Only the text of the records, copied exactly, is wanted; no pictures.
*** Block opens ***
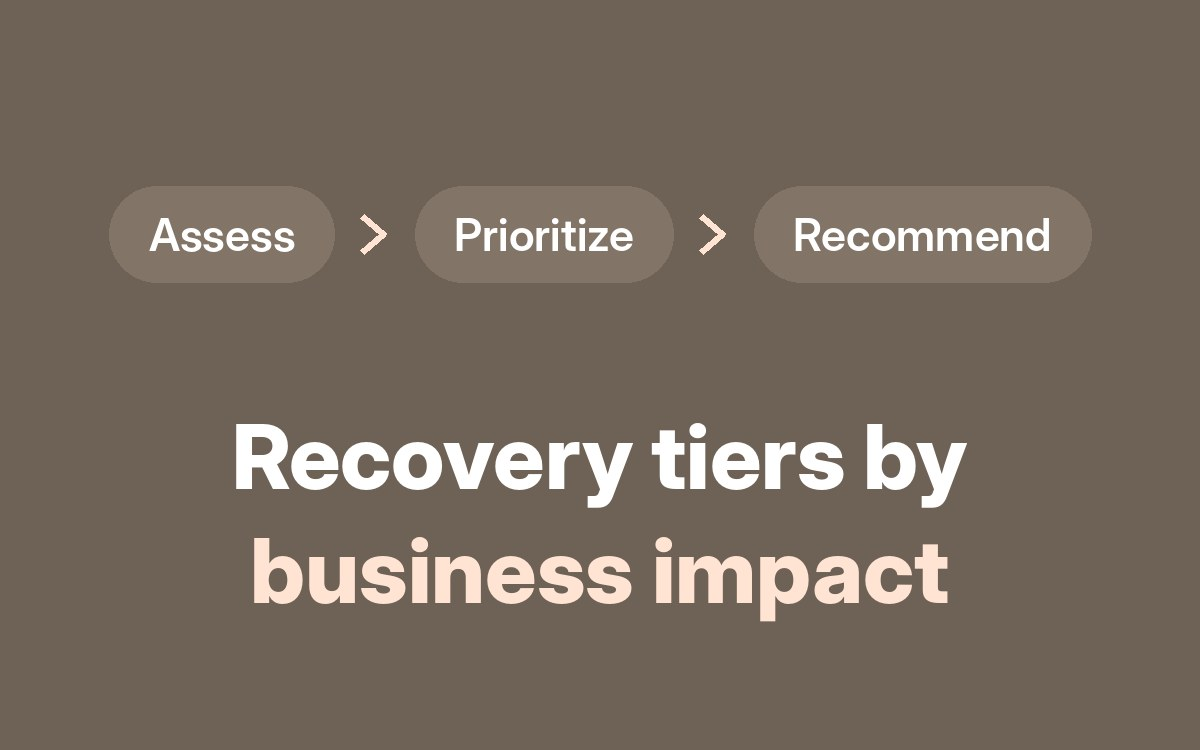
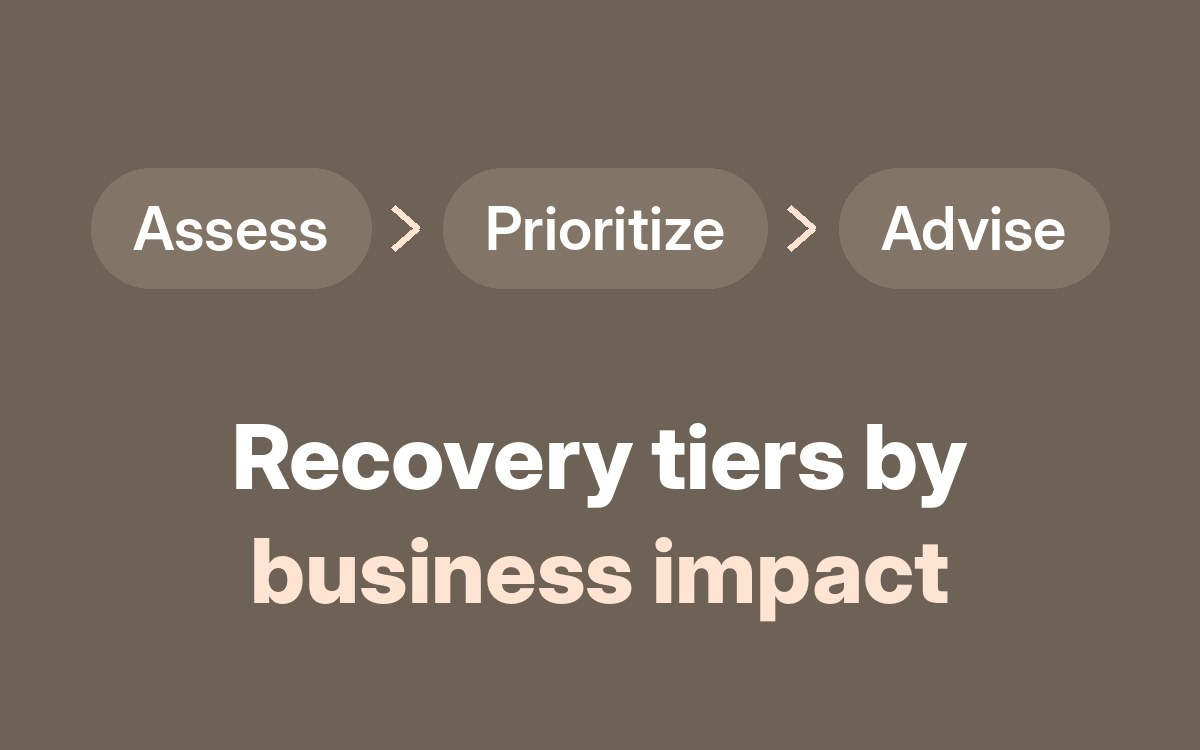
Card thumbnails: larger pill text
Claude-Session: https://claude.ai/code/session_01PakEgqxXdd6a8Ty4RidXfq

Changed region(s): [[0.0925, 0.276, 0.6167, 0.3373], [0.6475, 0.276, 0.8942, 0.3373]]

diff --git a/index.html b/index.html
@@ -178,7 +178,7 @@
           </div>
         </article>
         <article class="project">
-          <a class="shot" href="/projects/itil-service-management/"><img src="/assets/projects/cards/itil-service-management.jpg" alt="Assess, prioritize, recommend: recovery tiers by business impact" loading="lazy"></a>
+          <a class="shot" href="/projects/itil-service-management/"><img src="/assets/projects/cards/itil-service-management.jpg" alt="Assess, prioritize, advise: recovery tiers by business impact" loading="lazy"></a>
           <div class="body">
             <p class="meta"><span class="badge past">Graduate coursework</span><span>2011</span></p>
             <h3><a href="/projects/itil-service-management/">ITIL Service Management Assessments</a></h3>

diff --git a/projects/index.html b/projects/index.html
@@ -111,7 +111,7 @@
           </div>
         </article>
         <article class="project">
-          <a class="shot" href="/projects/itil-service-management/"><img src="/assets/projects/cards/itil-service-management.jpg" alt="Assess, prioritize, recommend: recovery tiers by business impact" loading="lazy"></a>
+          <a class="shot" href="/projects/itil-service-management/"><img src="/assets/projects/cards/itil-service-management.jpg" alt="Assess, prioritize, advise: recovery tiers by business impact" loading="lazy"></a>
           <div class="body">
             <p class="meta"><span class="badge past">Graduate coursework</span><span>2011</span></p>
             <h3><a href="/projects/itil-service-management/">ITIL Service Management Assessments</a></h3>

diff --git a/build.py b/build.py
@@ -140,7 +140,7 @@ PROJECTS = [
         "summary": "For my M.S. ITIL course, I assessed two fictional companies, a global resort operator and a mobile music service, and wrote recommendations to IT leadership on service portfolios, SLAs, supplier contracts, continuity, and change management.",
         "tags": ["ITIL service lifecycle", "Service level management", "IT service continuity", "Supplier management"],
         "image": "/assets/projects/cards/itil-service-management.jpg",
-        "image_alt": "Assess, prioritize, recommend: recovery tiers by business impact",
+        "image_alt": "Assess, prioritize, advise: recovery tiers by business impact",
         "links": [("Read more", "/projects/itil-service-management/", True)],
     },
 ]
*** Block closes ***
#### RESPONSE FOR THIS EXERCISE:
Card thumbnails: larger pill text
Claude-Session: https://claude.ai/code/session_01PakEgqxXdd6a8Ty4RidXfq

Changed region(s): [[0.0925, 0.276, 0.6167, 0.3373], [0.6475, 0.276, 0.8942, 0.3373]]

diff --git a/index.html b/index.html
@@ -178,7 +178,7 @@
           </div>
         </article>
         <article class="project">
-          <a class="shot" href="/projects/itil-service-management/"><img src="/assets/projects/cards/itil-service-management.jpg" alt="Assess, prioritize, recommend: recovery tiers by business impact" loading="lazy"></a>
+          <a class="shot" href="/projects/itil-service-management/"><img src="/assets/projects/cards/itil-service-management.jpg" alt="Assess, prioritize, advise: recovery tiers by business impact" loading="lazy"></a>
           <div class="body">
             <p class="meta"><span class="badge past">Graduate coursework</span><span>2011</span></p>
             <h3><a href="/projects/itil-service-management/">ITIL Service Management Assessments</a></h3>

diff --git a/projects/index.html b/projects/index.html
@@ -111,7 +111,7 @@
           </div>
         </article>
         <article class="project">
-          <a class="shot" href="/projects/itil-service-management/"><img src="/assets/projects/cards/itil-service-management.jpg" alt="Assess, prioritize, recommend: recovery tiers by business impact" loading="lazy"></a>
+          <a class="shot" href="/projects/itil-service-management/"><img src="/assets/projects/cards/itil-service-management.jpg" alt="Assess, prioritize, advise: recovery tiers by business impact" loading="lazy"></a>
           <div class="body">
             <p class="meta"><span class="badge past">Graduate coursework</span><span>2011</span></p>
             <h3><a href="/projects/itil-service-management/">ITIL Service Management Assessments</a></h3>

diff --git a/build.py b/build.py
@@ -140,7 +140,7 @@ PROJECTS = [
         "summary": "For my M.S. ITIL course, I assessed two fictional companies, a global resort operator and a mobile music service, and wrote recommendations to IT leadership on service portfolios, SLAs, supplier contracts, continuity, and change management.",
         "tags": ["ITIL service lifecycle", "Service level management", "IT service continuity", "Supplier management"],
         "image": "/assets/projects/cards/itil-service-management.jpg",
-        "image_alt": "Assess, prioritize, recommend: recovery tiers by business impact",
+        "image_alt": "Assess, prioritize, advise: recovery tiers by business impact",
         "links": [("Read more", "/projects/itil-service-management/", True)],
     },
 ]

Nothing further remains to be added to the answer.